Heart, Lung and Circulation

In Situ Measurements of Cross-bridge Dynamics and Lattice Spacing in Diabetic Rat Hearts using X-ray Diffraction

      Independent of hypertension and coronary artery disease diabetes is associated with a specific diabetic cardiomyopathy. The use of synchrotron radiation (SR) as a source for small-angle X-ray diffraction allows the assessment of myocyte cross-bridge dynamics in situ and in real time. This study aimed to investigate cross-bridge dynamics and myosin interfilament lattice spacing, in situ, in diabetic rat hearts using SR.
      Experiments were conducted at the Japanese Synchrotron, SPring-8 using anaesthetised Sprague–Dawley rats three weeks after treatment with either vehicle (control) or streptozotocin (diabetic; 65 mg/kg i.p.). Rats were thoracotomised and myocardial diffraction patterns were digitally recorded. Cardiac function was assessed simultaneously via cardiac catheterisation of the left ventricle (LV).

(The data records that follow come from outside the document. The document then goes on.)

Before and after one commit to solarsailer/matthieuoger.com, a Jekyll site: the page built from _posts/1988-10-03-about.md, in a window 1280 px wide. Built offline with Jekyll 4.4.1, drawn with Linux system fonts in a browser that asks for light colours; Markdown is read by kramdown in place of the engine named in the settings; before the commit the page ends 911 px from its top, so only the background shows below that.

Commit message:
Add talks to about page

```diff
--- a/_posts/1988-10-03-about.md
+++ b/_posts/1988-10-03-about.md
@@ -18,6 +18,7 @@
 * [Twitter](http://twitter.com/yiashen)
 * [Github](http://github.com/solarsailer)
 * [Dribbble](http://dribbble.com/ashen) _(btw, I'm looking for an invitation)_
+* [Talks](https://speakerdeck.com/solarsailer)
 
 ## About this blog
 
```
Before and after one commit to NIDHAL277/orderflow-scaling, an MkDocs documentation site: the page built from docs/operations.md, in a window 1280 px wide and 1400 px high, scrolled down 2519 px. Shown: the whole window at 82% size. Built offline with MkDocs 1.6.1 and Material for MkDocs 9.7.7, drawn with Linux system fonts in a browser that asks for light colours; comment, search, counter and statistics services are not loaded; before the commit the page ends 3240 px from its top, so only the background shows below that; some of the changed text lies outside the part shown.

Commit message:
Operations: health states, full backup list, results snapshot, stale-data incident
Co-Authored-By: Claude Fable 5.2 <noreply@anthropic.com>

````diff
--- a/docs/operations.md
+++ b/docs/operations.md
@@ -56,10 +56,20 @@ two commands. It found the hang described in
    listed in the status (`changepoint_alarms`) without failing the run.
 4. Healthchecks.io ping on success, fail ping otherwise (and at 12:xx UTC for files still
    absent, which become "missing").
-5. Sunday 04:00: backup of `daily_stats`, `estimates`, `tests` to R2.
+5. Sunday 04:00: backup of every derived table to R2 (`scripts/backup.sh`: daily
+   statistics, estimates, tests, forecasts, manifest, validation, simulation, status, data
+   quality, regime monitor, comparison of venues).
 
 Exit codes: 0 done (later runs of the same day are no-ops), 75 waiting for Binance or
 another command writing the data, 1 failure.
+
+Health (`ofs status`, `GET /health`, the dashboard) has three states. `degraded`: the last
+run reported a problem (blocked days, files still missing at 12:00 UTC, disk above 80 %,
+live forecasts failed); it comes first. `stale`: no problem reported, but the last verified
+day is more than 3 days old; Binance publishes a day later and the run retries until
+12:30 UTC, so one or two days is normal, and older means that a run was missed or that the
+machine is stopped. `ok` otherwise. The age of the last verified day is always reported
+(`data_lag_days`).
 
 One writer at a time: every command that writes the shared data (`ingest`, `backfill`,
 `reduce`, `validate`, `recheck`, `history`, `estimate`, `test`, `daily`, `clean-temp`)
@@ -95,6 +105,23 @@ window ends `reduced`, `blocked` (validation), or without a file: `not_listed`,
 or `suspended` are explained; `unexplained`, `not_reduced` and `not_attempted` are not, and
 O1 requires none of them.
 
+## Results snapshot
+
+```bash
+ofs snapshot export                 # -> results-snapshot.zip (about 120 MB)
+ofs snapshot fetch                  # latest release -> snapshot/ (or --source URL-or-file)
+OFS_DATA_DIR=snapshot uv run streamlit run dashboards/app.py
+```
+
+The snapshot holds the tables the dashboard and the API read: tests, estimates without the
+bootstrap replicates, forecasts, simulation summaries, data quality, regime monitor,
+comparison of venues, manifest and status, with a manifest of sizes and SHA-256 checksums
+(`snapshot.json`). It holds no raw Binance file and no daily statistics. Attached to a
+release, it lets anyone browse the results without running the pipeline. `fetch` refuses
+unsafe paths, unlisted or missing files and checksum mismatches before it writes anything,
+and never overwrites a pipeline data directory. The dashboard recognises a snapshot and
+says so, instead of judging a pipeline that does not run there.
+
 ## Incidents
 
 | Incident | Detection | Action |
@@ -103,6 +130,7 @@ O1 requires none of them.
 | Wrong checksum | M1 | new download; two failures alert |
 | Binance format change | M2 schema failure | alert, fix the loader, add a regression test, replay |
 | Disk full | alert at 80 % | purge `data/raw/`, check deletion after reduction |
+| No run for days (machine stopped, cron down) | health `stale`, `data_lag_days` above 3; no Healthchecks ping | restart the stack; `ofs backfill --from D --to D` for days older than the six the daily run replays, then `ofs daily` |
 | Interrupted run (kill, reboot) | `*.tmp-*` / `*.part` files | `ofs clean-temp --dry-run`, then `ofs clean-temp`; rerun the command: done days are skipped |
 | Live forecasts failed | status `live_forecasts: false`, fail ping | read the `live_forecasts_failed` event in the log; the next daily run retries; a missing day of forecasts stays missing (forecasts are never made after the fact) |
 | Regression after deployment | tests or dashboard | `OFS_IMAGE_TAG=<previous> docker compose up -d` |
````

      Preliminary analysis of our data shows that cross-bridge cycling in the beating hearts of diabetic rats is abnormal in the diastolic phase. Furthermore, recordings obtained from the anterior and posterior walls of the LV in diabetic rats at different depths within the myocardium reveals a transmural gradient of contractile depression not observed in controls. At progressively deeper layers within the diabetic heart wall (subepicardium and endocardial layers) diastolic intensity ratio (I1,0/I1,1) is elevated 4.0–8.0 versus 2.0–3.0 in controls, and is higher than that previously reported for resting muscle or arrested hearts 3.0–3.5. This suggests that in diabetic hearts myosin heads are forced further from actin filaments during diastole than normal.
      Using synchrotron X-ray diffraction in situ, this preliminary analysis uncovers for the first time a significant impairment in the regulation of myosin head order in diabetic hearts during relaxation.